Sunshine Cottage has occupied its new building since 2010, but it has been helping hearing-impaired kids since 1947. “Can you succeed without a building like this? You can,” says Belinda Pustka, the school’s executive director. “But it’s so much easier now—we aren’t always fighting with the building to be successful. After more than five years here, I can say, ‘the facility facilitates.’ ”
The school’s new campus comprises five structures: one for administration, one for elementary classes, another for parents and infants, and two for early-childhood education. Facilities include 20 classrooms, dedicated rooms for music and art, kitchen space and science labs, a gymnasium with a full-size basketball court, an occupationaltherapy room for speech therapists, and three age-appropriate playgrounds. The campus also includes an amphitheater, outdoor classrooms, a nature trail, and playing fields.
Children with impaired hearing concentrate a huge amount of mental energy on listening. To make learning easier for them, the architects’ primary objective was to increase the environment’s signal-to-noise ratio—in other words, to amplify sounds that mean something (signals), and to eliminate those that don’t (noise).
Strategies included siting the building to minimize traffic noise, designing an acoustically tight building envelope, locating mechanical rooms so that they don’t introduce ambient noise into the occupied spaces, and designing the HVAC system with large ducts so that the air would move slowly and quietly inside them. Light fixtures that wouldn’t hum were selected. Electrical rooms were painted with electromagnetic shielding paint to prevent silent frequencies’ affecting hearing implants. And to get the most—or rather the least—bang for the acoustic buck, panels were applied to walls rather than ceilings.

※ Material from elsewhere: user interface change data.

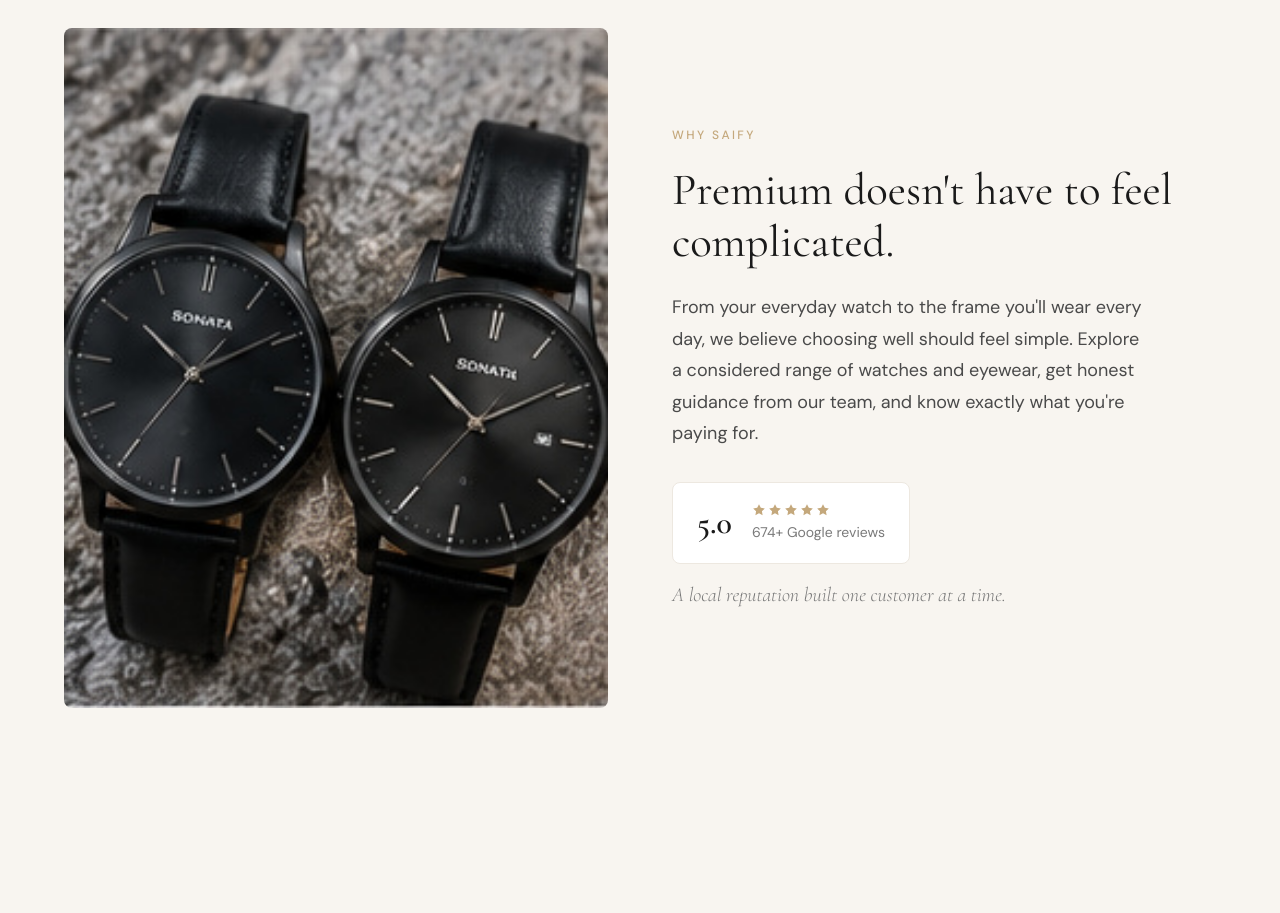
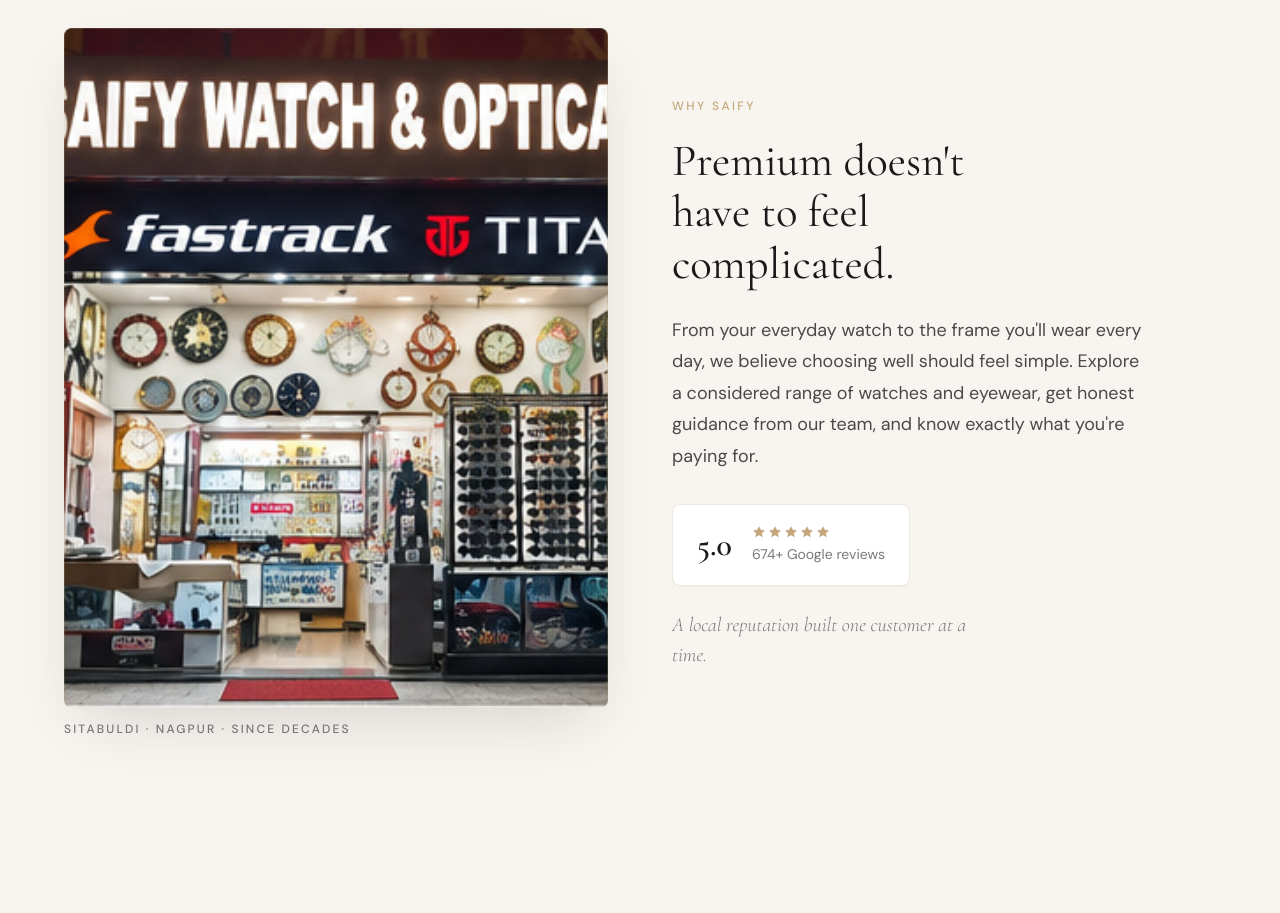
Before and after one commit to pallavithulkar/saify-watch-optical, a plain HTML site: page index.html in a window 1280 px wide. Shown: the part 900-1813 px from the top of the page. Drawn offline with nearby package versions, Linux system fonts and the light colour scheme.

Commit message:
refactor(section 02): swap to clean storefront asset + premium frame
- Swap saify_photo_06.jpg (square interior) for saify_photo_01.jpg (clean landscape storefront) — best asset for TRUST/BRAND purpose per asset rule
- Wrap image in semantic <figure>/<figcaption> with location caption
- Add decoding="async" for paint performance
- Add subtle 1px gold accent border on image wrap (within 5% gold rule)
- Add soft drop-shadow for elevation off ivory background
- Wrap hover scale in prefers-reduced-motion guard
- Add hairline gold shadow to stat card
- Constrain headline + closing italic to readable max-widths
- Center caption on stacked layout (<=900px)

```diff
--- a/index.html
+++ b/index.html
@@ -112,15 +112,19 @@
   <section class="trust-intro" aria-label="About Saify">
     <div class="container">
       <div class="trust-intro__grid">
-        <div class="trust-intro__image-wrap reveal">
-          <img
-            src="assets/img/saify_photo_06.jpg"
-            alt="Inside Saify Watch & Optical store"
-            width="800"
-            height="1000"
-            loading="lazy"
-          >
-        </div>
+        <figure class="trust-intro__media reveal">
+          <div class="trust-intro__image-wrap">
+            <img
+              src="assets/img/saify_photo_01.jpg"
+              alt="Saify Watch & Optical storefront in Sitabuldi, Nagpur"
+              width="485"
+              height="386"
+              loading="lazy"
+              decoding="async"
+            >
+          </div>
+          <figcaption class="trust-intro__caption">Sitabuldi · Nagpur · since decades</figcaption>
+        </figure>
         <div class="trust-intro__content">
           <span class="trust-intro__eyebrow reveal">Why Saify</span>
           <h2 class="trust-intro__headline reveal">Premium doesn't have to feel complicated.</h2>
--- a/src/styles/main.css
+++ b/src/styles/main.css
@@ -559,11 +559,27 @@ ul, ol {
   align-items: center;
 }
 
+.trust-intro__media {
+  margin: 0;
+  position: relative;
+}
+
+/* Thin gold accent frame — pure decoration, 5% gold rule */
 .trust-intro__image-wrap {
   position: relative;
   aspect-ratio: 4/5;
   border-radius: var(--radius-md);
   overflow: hidden;
+  box-shadow: 0 24px 60px -20px rgba(31, 28, 25, 0.18);
+}
+
+.trust-intro__image-wrap::after {
+  content: "";
+  position: absolute;
+  inset: 0;
+  pointer-events: none;
+  border: 1px solid rgba(184, 151, 106, 0.25);
+  border-radius: var(--radius-md);
 }
 
 .trust-intro__image-wrap img {
@@ -573,7 +589,21 @@ ul, ol {
   transition: transform var(--duration-slow) var(--ease-out);
 }
 
-.trust-intro__image-wrap:hover img { transform: scale(1.03); }
+@media (prefers-reduced-motion: no-preference) {
+  .trust-intro__image-wrap:hover img { transform: scale(1.03); }
+}
+
+.trust-intro__caption {
+  display: block;
+  margin-top: var(--space-3);
+  font-family: var(--font-body);
+  font-size: var(--text-xs);
+  font-weight: 500;
+  letter-spacing: 0.18em;
+  text-transform: uppercase;
+  color: var(--c-text-muted);
+  text-align: left;
+}
 
 .trust-intro__content { padding: var(--space-8) 0; }
 
@@ -595,6 +625,7 @@ ul, ol {
   line-height: 1.15;
   color: var(--c-charcoal);
   margin-bottom: var(--space-6);
+  max-width: 16ch;
 }
 
 .trust-intro__body {
@@ -614,7 +645,8 @@ ul, ol {
   border-radius: var(--radius-md);
   border: 1px solid var(--c-ivory-dark);
   width: fit-content;
-  margin-bottom: var(--space-4);
+  margin-bottom: var(--space-6);
+  box-shadow: 0 1px 0 rgba(184, 151, 106, 0.08);
 }
 
 .trust-intro__stat-score {
@@ -645,6 +677,7 @@ ul, ol {
   color: var(--c-text-muted);
   font-weight: 300;
   line-height: 1.5;
+  max-width: 36ch;
 }
 
 /* ===================================================
@@ -1619,6 +1652,7 @@ ul, ol {
 @media (max-width: 900px) {
   .trust-intro__grid { grid-template-columns: 1fr; gap: var(--space-10); }
   .trust-intro__image-wrap { aspect-ratio: 16/9; }
+  .trust-intro__caption { text-align: center; }
   .two-worlds__grid { grid-template-columns: 1fr; }
   .world-card { aspect-ratio: 16/10; }
   .watch-collection__header { flex-direction: column; align-items: flex-start; }
```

Theresulting quiet, says Greg Papay, a partner at Lake Flato, the project’s architects, “makes us understand how valuable a great acoustical environment is to everyone.”
With the signal-to-noise ratio optimized, the architects’ next objective was to give the children’s hardworking senses some rest. Textures, colors, and materials were selected to harmonize with the adjacent landscape. Ample daylight, views to the outdoors, and settings for outdoor learning were designed to engage the senses in ways that would be restorative. “Schools often edge designers toward primary colors and a cacophony of shapes and sizes, but focusing on the needs of hearingimpaired kids required us to eliminate the extraneous,” says Papay. “We found that a lot of universal design overlaps with what we would do to make a really great learning environment anyway.”
To earn one AIA learning unit (LU), including one hour of health, safety, and welfare (HSW) credit, read “Level Playing Field,” review the supplemental material at architecturalrecord.com, and complete the online test. Upon passing the test, you will receive a certificate of completion, and your credit will be automatically reported to the AIA. Additional information regarding credit-reporting and continuing-education requirements can be found online at continuingeducation.bnpmedia.com.
Universal Design New York, Introduction and Chapter 3:
1 Define the term "universal design."
2 Outline strategies for designing for people with diverse disabilities, including those with limited mobility or impaired sight or hearing.
3 Discuss the benefits of universal design for non-disabled users.
4 Describe the recently launched certification system for universal-design projects.
AIA/CES Course #K1603A